The case involves the licensing status of a two storey maisonette on the first and second floor of a property. There was accordingly (as tenants don’t fly) a separate private entrance and staircase leading from ground to first floor. Both sides agreed it was an HMO. The dispute was over whether it was a two or three storey HMO, three storey HMOs being subject to mandatory licensing. The report is limited but I am guessing the issue was actually about Article 3(3)(a)(iv) of the Licensing of Houses in Multiple Occupation (Prescribed Descriptions) (England) Order 2006. This deals with the counting of storeys outside the main ambit of the HMO as part of it for the purposes of deciding whether or not they are licensable and specifically says that a basement must be counted if it is the principal entrance from the street. I suspect the argument was then about whether the meaning of basement here was a natural English meaning of below ground level or whether it simply meant a level below that of the main HMO. Clearly the first interpretation won out.

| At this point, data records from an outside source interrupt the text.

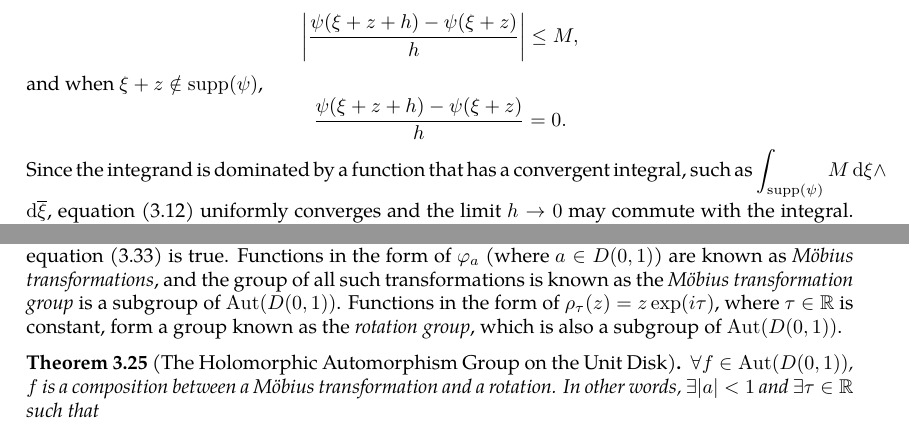
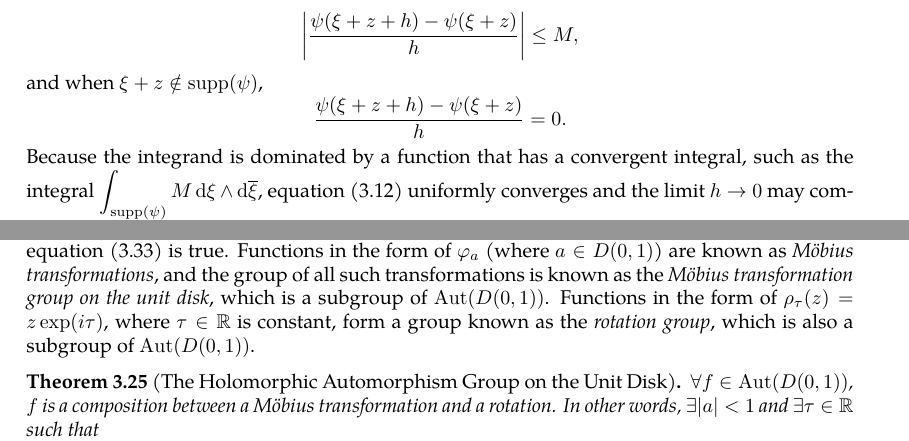
Before and after one commit to slipperking/complex-analysis-latex, a LaTeX document (main.tex): two parts of pages 27 and 54 of 55, joined at a grey line, cut so that both start at the same text. Compiled offline with pdfLaTeX.

Commit message:
overleaf_to_git (Tue Jun 10 23:53:34 2025 -0700): update main.tex from r10238 to r10251

```diff
--- a/main.tex
+++ b/main.tex
@@ -679,7 +679,7 @@ From the above result, we can directly obtain the following theorem:
         \frac{u(z+h)-u\paren{z}}{h}=\frac{1}{2\pi i}\int_{\mathbb{C}}\frac{\psi(\xi+z+h)-\psi\paren{\xi+z}}{h\xi}\dd{\xi}\wedge\dd{\overline{\xi}}.\label{eq:onedimensionalpartialconjugatesolution_differenceexpr}
     \end{equation}
     For a fixed \(z\), the value of \[\frac{\psi(\xi+z+h)-\psi\paren{\xi+z}}{h}\] tends to \(\pdv{\psi}{\zeta}\paren{\xi+z}\) as \(h\to0\). Because \(\psi(\zeta)=\psi\paren{\xi+z}\) has compact support and is \(C^1\), by \autoref{lemma:c1lipschitz}, it is Lipschitz continuous for a constant \(M\). Then, \[\abs{\frac{\psi(\xi+z+h)-\psi\paren{\xi+z}}{h}}\leq M,\] and when \(\xi+z\notin\supp(\psi)\), \[\frac{\psi(\xi+z+h)-\psi\paren{\xi+z}}{h}=0.\]
-    Since the integrand is dominated by a function that has a convergent integral, such as \(\int_{\supp(\psi)}M\dd{\xi}\wedge\dd{\overline{\xi}}\), equation \eqref{eq:onedimensionalpartialconjugatesolution_differenceexpr} uniformly converges and the limit \(h\to0\) may commute with the integral. Let \(\zeta=\alpha+i\beta\). From the real axis, \begin{equation}
+    Because the integrand is dominated by a function that has a convergent integral, such as the integral \(\int_{\supp(\psi)}M\dd{\xi}\wedge\dd{\overline{\xi}}\), equation \eqref{eq:onedimensionalpartialconjugatesolution_differenceexpr} uniformly converges and the limit \(h\to0\) may commute with the integral. Let \(\zeta=\alpha+i\beta\). From the real axis, \begin{equation}
         \pdv{u}{x}(z)=\frac{1}{2\pi i}\int_{\mathbb{C}}\frac{1}{\xi}\pdv{\psi}{\alpha}\paren{\xi+z}\dd{\xi}\wedge\dd{\overline{\xi}}=\frac{1}{2\pi i}\int_{\mathbb{C}}\pdv{\psi(\zeta)}{\alpha}\cdot\frac{1}{\zeta-z}\ddzeta\wedge\dd{\overline{\zeta}}.\label{eq:onedimensionalpartialconjugatesolution_differenceexpr_realaxisderivative}
     \end{equation}
     From the imaginary axis, \begin{equation}
@@ -1369,7 +1369,7 @@ Next, we will solve for the inverse of \(\varphi_a\). Let \(z=\varphi_a(w)=\frac
 \begin{equation}
     z-\overline{a}zw=a-w\Longleftrightarrow w=\frac{a-z}{1-\overline{a}z}.\label{eq:involutivemobiustransformation}
 \end{equation}
-It follows that \(\varphi_a=\qty(\varphi_a)^{-1}\). Thus \(\varphi_a\) is surjective and a bijective automorphism. It follows that equation \eqref{eq:mobiustransformationgroupofholomorphicautomorphismsstatement} is true. Functions in the form of \(\varphi_a\) (where \(a\in D(0,1)\)) are known as \textit{Möbius transformations}, and the group of all such transformations is known as the \textit{Möbius transformation group} is a subgroup of \(\Aut(D(0,1))\). Functions in the form of \(\rho_\tau(z)=z\exp(i\tau)\), where \(\tau\in\mathbb{R}\) is constant, form a group known as the \textit{rotation group}, which is also a subgroup of \(\Aut(D(0,1))\).
+It follows that \(\varphi_a=\qty(\varphi_a)^{-1}\). Thus \(\varphi_a\) is surjective and a bijective automorphism. It follows that equation \eqref{eq:mobiustransformationgroupofholomorphicautomorphismsstatement} is true. Functions in the form of \(\varphi_a\) (where \(a\in D(0,1)\)) are known as \textit{Möbius transformations}, and the group of all such transformations is known as the \textit{Möbius transformation group on the unit disk}, which is a subgroup of \(\Aut(D(0,1))\). Functions in the form of \(\rho_\tau(z)=z\exp(i\tau)\), where \(\tau\in\mathbb{R}\) is constant, form a group known as the \textit{rotation group}, which is also a subgroup of \(\Aut(D(0,1))\).
 \begin{theorem}[The Holomorphic Automorphism Group on the Unit Disk]
     \(\forall f\in \Aut(D(0,1))\), \(f\) is a composition between a Möbius transformation and a rotation. In other words, \(\exists |a|<1\) and \(\exists\tau\in\mathbb{R}\) such that \[f(z)=\varphi_a\circ\rho_\tau(z).\]
 \end{theorem}
```
Also changed, not shown: main.tex (4 more changed lines).
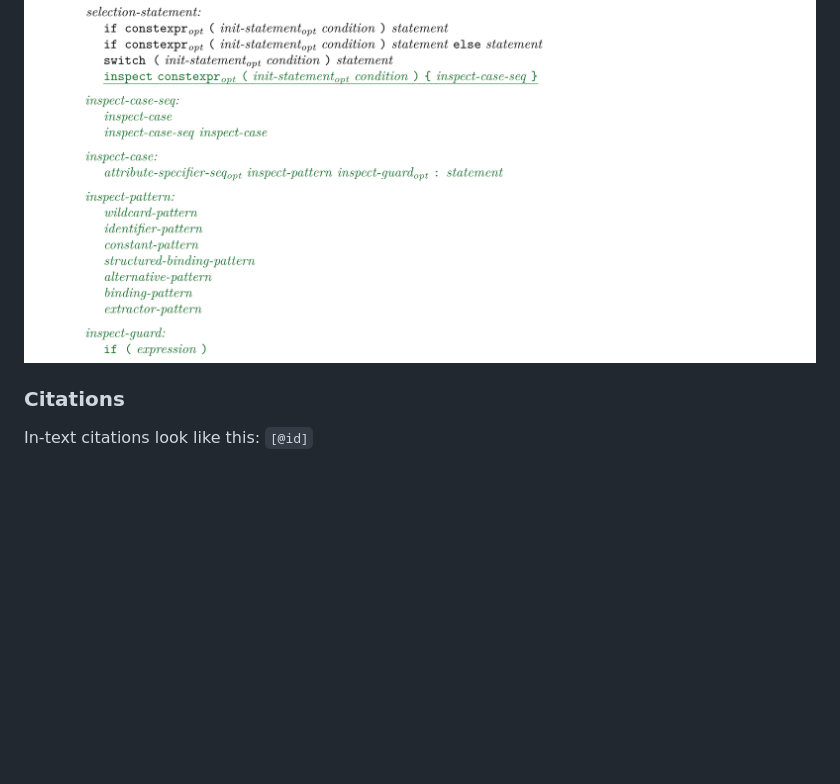
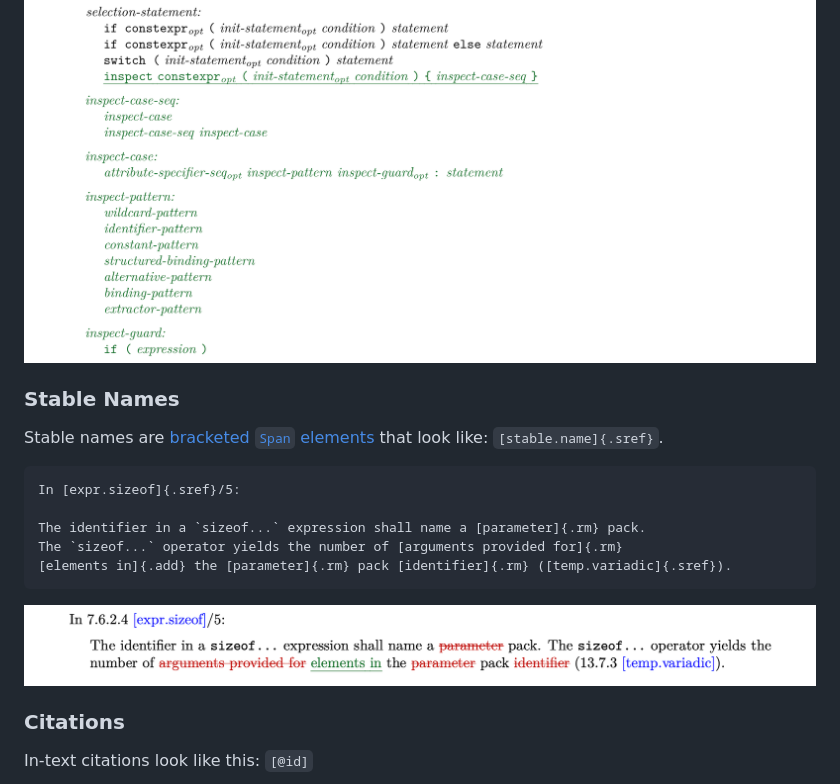
Before and after one commit to mpark/wg21, a Markdown page: README.md, the part around the change. Drawn GitHub-style; pictures changed too: img/sref.png (added); blank space fills up the shorter version.

Commit message:
Add stable name references documentation.

````diff
--- a/README.md
+++ b/README.md
@@ -281,6 +281,20 @@ Use [line blocks][lineblock] (`|`) in order to preserve the leading spaces.
 
 ![](img/grammar.png)
 
+### Stable Names
+
+Stable names are [bracketed `Span` elements][divspan] that look like: `[stable.name]{.sref}`.
+
+```markdown
+In [expr.sizeof]{.sref}/5:
+
+The identifier in a `sizeof...` expression shall name a [parameter]{.rm} pack.
+The `sizeof...` operator yields the number of [arguments provided for]{.rm}
+[elements in]{.add} the [parameter]{.rm} pack [identifier]{.rm} ([temp.variadic]{.sref}).
+```
+
+![](img/sref.png)
+
 ### Citations
 
 In-text citations look like this: `[@id]`
````
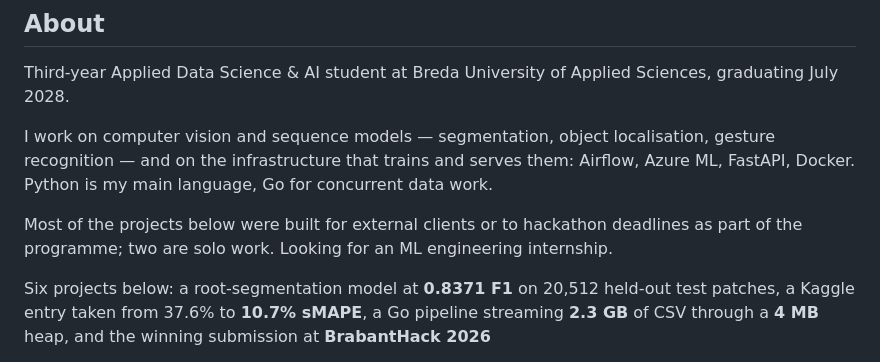
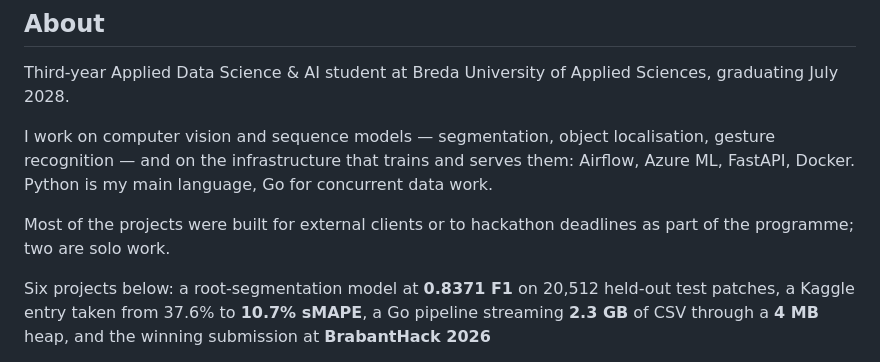
Before and after one commit to filipp-lotsmanov/filipp-lotsmanov, a Markdown page: README.md, the part around the change. Rendered like a GitHub page.

```diff
--- a/README.md
+++ b/README.md
@@ -7,8 +7,8 @@ I work on computer vision and sequence models — segmentation, object localisat
 recognition — and on the infrastructure that trains and serves them: Airflow, Azure ML, FastAPI,
 Docker. Python is my main language, Go for concurrent data work.
 
-Most of the projects below were built for external clients or to hackathon deadlines as part of the
-programme; two are solo work. Looking for an ML engineering internship.
+Most of the projects were built for external clients or to hackathon deadlines as part of the
+programme; two are solo work.
 
 Six projects below: a root-segmentation model at **0.8371 F1** on 20,512 held-out test patches, a
 Kaggle entry taken from 37.6% to **10.7% sMAPE**, a Go pipeline streaming **2.3 GB** of CSV through
```
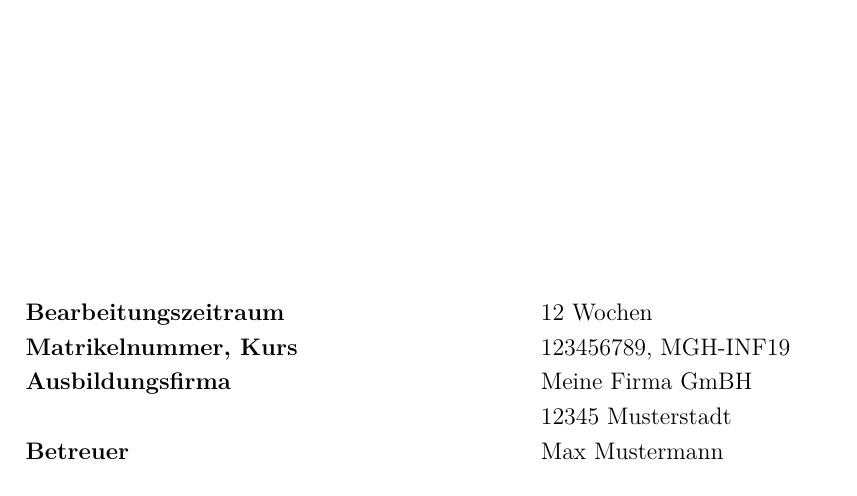
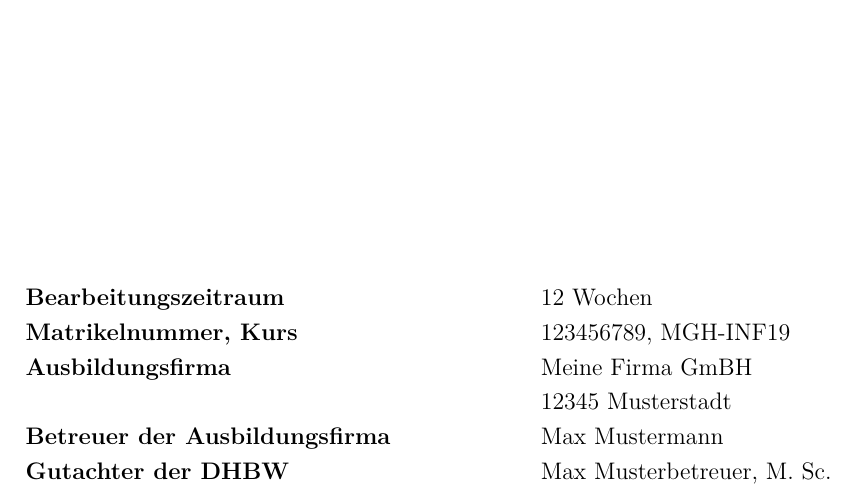
Before and after one commit to eliaspr/DHBW_LaTeX-Vorlage, a LaTeX book (text/dokumentation.tex, which reads text/ads/deckblatt.tex): part of page 1 of 14, cut so that both start at the same text. Compiled offline with pdfLaTeX.

Commit message:
added optional 'Gutachter der DBHW' on deckblatt

```diff
--- a/text/ads/deckblatt.tex
+++ b/text/ads/deckblatt.tex
@@ -19,11 +19,12 @@
     \begin{spacing}{1.2}
     \begin{tabbing}
         mmmmmmmmmmmmmmmmmmmmmmmmmm    \= \kill
-        \textbf{Bearbeitungszeitraum} \> \defBearbeitungszeitraum\\
-        \textbf{Matrikelnummer, Kurs} \> \defMatrikelnummer, \defKurs\\
-        \textbf{Ausbildungsfirma}     \> \defAusbildungsfirma\\
-                                      \> \defAusbildungsfirmaOrt\\
-        \textbf{Betreuer}             \> \defBetreuer\\
+        \textbf{Bearbeitungszeitraum}                      \> \defBearbeitungszeitraum\\
+        \textbf{Matrikelnummer, Kurs}                      \> \defMatrikelnummer, \defKurs\\
+        \textbf{Ausbildungsfirma}                          \> \defAusbildungsfirma\\
+                                                           \> \defAusbildungsfirmaOrt\\
+        \textbf{Betreuer der Ausbildungsfirma}             \> \defBetreuer\\
+        \ifdefined\defGutachter\textbf{Gutachter der DHBW} \> \defGutachter\\\fi
     \end{tabbing}
     \end{spacing}
     \vspace*{15mm}
--- a/text/dokumentation.tex
+++ b/text/dokumentation.tex
@@ -11,6 +11,9 @@
 \newcommand{\defAusbildungsfirma}{Meine Firma GmBH}
 \newcommand{\defAusbildungsfirmaOrt}{12345 Musterstadt}
 \newcommand{\defBetreuer}{Max Mustermann}
+
+% Die folgende Zeile auskommentieren, falls kein Gutachter vorhanden ist (Gutachter i.d.R. nur Bachelorarbeit)
+\newcommand{\defGutachter}{Max Musterbetreuer, M. Sc.}
 
 \input{ads/header}
 
```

While this is not a binding decision, unless someone appeals to the High Court by way of case stated, it does show a change in the way these things are being dealt with. Councils are pursuing more marginal prosecutions now and testing the edges of the legislation in the courts. At the same time courts are tending toward a natural language reading of much of the legislation and taking a reasonably sensible view of who can be prosecuted.
*Title courtesy of NL’s fertile mind